We've concluded that the cause of all this was my fall during the "Koning van Spanje" (King of Spain) trail. I can't recall completely what body parts hit the ground but I can remember that my face took a big part of the impact as I was too late to place my hands to break my fall. Maybe my spine must have hit a root or something else. Who knows?
The crack in the cartilage triggers nerves, which trigger the muscles in my right buttock and the hamstring. The constant activation caused the inflammation.
Apart from the medication for the cartilage and the PRP injection the remedy lies in training smarter. During my inactivity I (re-)read a couple of books about training smarter. One was about MAF running which I was already familiar with, another about Strengthrunning and one about the 80/20rule
MAF is all about running slower to become faster and improving fat burning.
Strengthrunning is about becoming stronger by mixing various workouts and vary the pace of your workouts. The pace thing is adding strides or doing hill repeats or any other type of running. The various workouts is also doing crosstraining. Crosstraining is adding cycling, swimming and weight training to your routine. Limiting your workouts to “running only” is the worst a runner can do. The swimming part is something that I’m gonna skip but the cycling and weight training is already in my routine. Another important rule: be consistent. Train regularly and increase your mileage in a smart way. Only when you’re comfortably at a certain weekly mileage, you can increase the distance (or time). So out with the “add 10% weekly”-rule. Now it’s “add 10% when you’re ready for it”-rule.
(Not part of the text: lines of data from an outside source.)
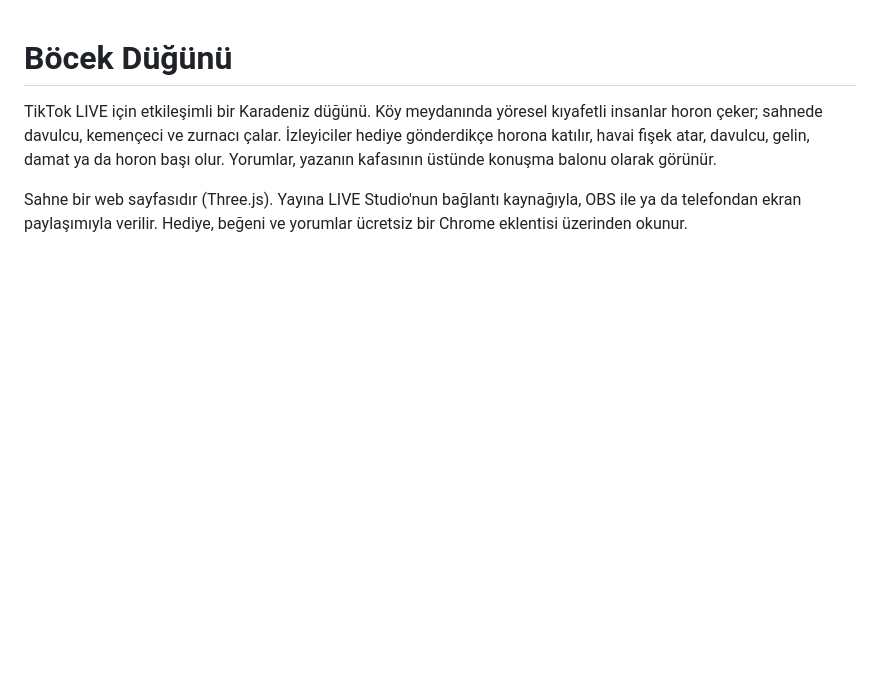
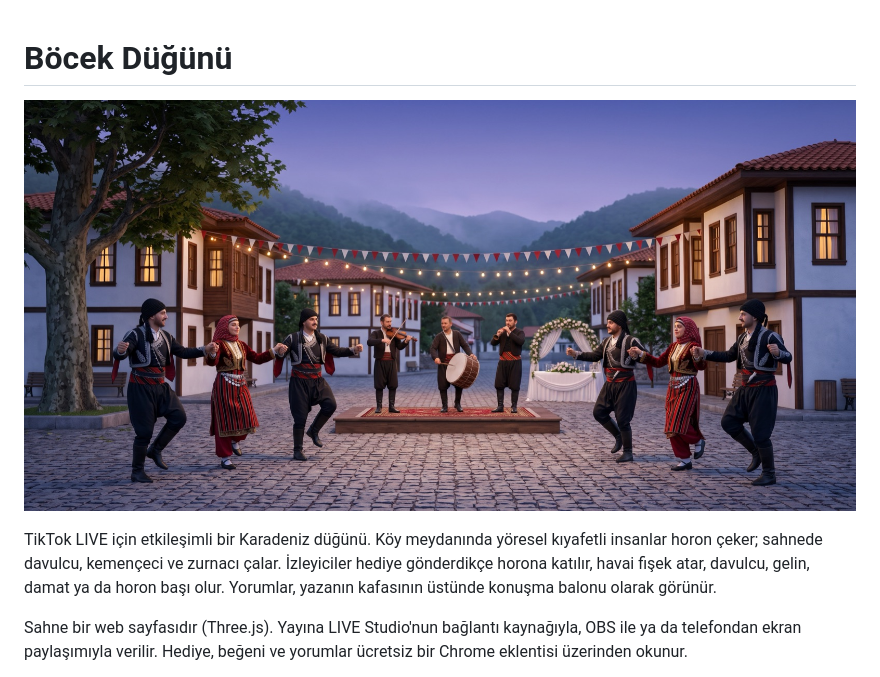
Before and after one commit to Voxyfy/tiktok-live, a Markdown page: README.md, the part around the change. GitHub-like rendering; pictures changed too: docs/kapak.jpg (added); blank space fills up the shorter version.

Commit message:
README'ye kapak görseli eklendi

```diff
--- a/README.md
+++ b/README.md
@@ -1,4 +1,6 @@
 # Böcek Düğünü
+
+![Karadeniz köy meydanında horon çeken yöresel kıyafetli dansçılar ve davul, kemençe, zurna çalan orkestra](docs/kapak.jpg)
 
 TikTok LIVE için etkileşimli bir Karadeniz düğünü. Köy meydanında yöresel kıyafetli insanlar horon çeker; sahnede davulcu, kemençeci ve zurnacı çalar. İzleyiciler hediye gönderdikçe horona katılır, havai fişek atar, davulcu, gelin, damat ya da horon başı olur. Yorumlar, yazanın kafasının üstünde konuşma balonu olarak görünür.
 
```
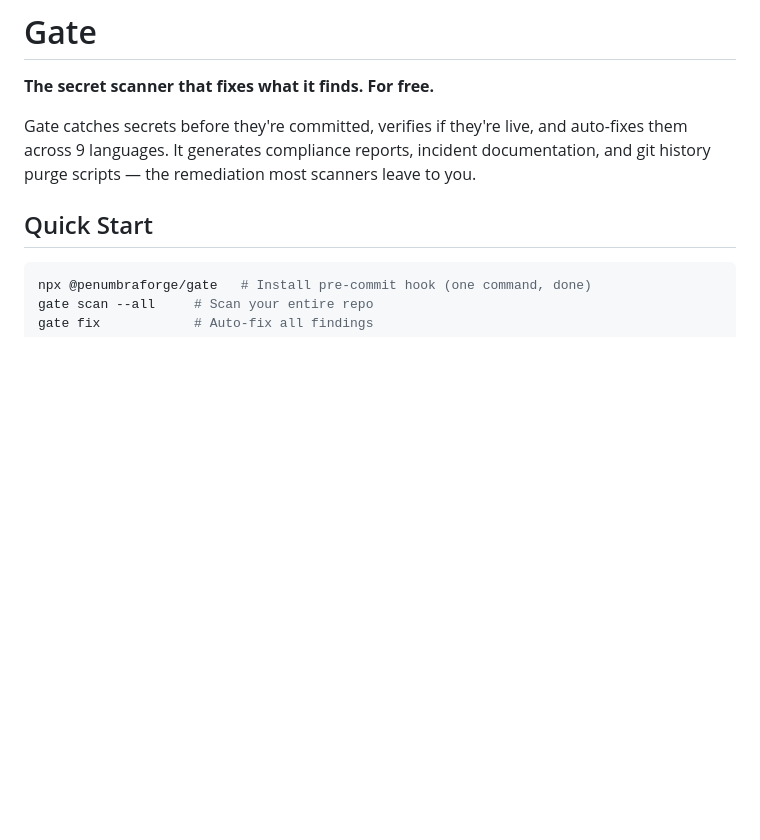
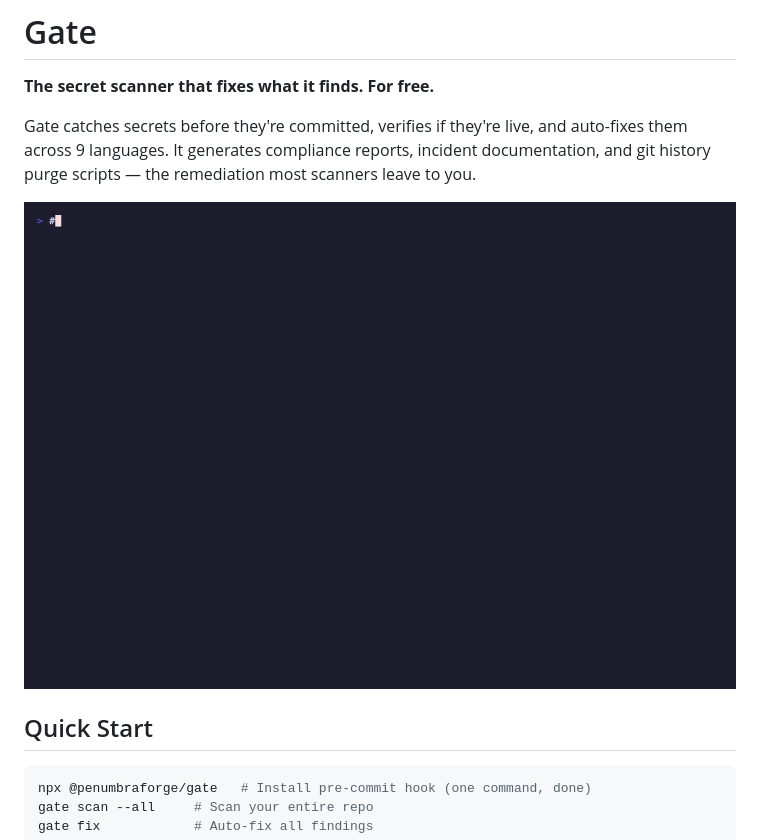
Before and after one commit to penumbraforge/gate, a Markdown page: README.md, the part around the change. GitHub-like rendering; pictures changed too: demo/gate.gif (added); blank space fills up the shorter version.

Commit message:
demo: vhs tape + rendered GIF for the scan -> fix flow, embed in README
Uses the canonical AWS example key (AKIAIOSFODNN7EXAMPLE) so the example
isn't flagged by provider secret scanners, plus a postgres URI that
exercises the connection-string fix. demo/ is gate-ignored.

Co-Authored-By: Claude Fable 5 <noreply@anthropic.com>

```diff
--- a/README.md
+++ b/README.md
@@ -5,6 +5,8 @@
 **The secret scanner that fixes what it finds. For free.**
 
 Gate catches secrets before they're committed, verifies if they're live, and auto-fixes them across 9 languages. It generates compliance reports, incident documentation, and git history purge scripts — the remediation most scanners leave to you.
+
+![gate scan finds secrets, then fixes them into .env](demo/gate.gif)
 
 ## Quick Start
 
```
Also changed, not shown: 2 other files.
The 80/20 rule is doing 80% of your workouts at an easy pace and only 20% of hard, intense workouts. Let’s say you run a weekly total of 60k. You must run 48k at an easy pace and not more than 12k is intense. The key here is that your easy runs are atually very easy and your hard runs, well you guessed it by now, are really hard. Most runners run too much in the grey zone between easy and hard. Never easy and never hard which causes injuries because it’s always the same repetitive motion. The way you can structure these workouts is endless. Let’s say you do 6 runs per week. You can do 5 runs very easy and one hard. Or you can mix them all up by starting every run easy and only the last 1 or 2k hard, depending on the length of the run. Just be creative and vary.
My training schedule for now is mainly focussed on fixing my core and building strength. So a lot of ab and weight training. The abs should also fix my anterior pelvic tilt and reduce the stress on my hamstrings. Here’s a good video on the issue. The weight training should give me a stronger body to handle the beating and pounding on my legs and feet during running and a better posture to improve running performance. Running is reduced to 15mins max at a very low pace and with at least one day of recovery between each run. The objective here is to run pain free and not to stress that hamstring. Once I’m able to run 2 weeks consistently of one day on/one day off I will increase the time or mileage.
Goals for 2017
My main goal for 2017 is the 100k of Trail des Fantômes in august. The first big test is Trail du Grand Ballon 54k in France in april to prepare for that 100k. And a year without injuries is also on the bucket list. 😅 #thistimeillsucceed 🏃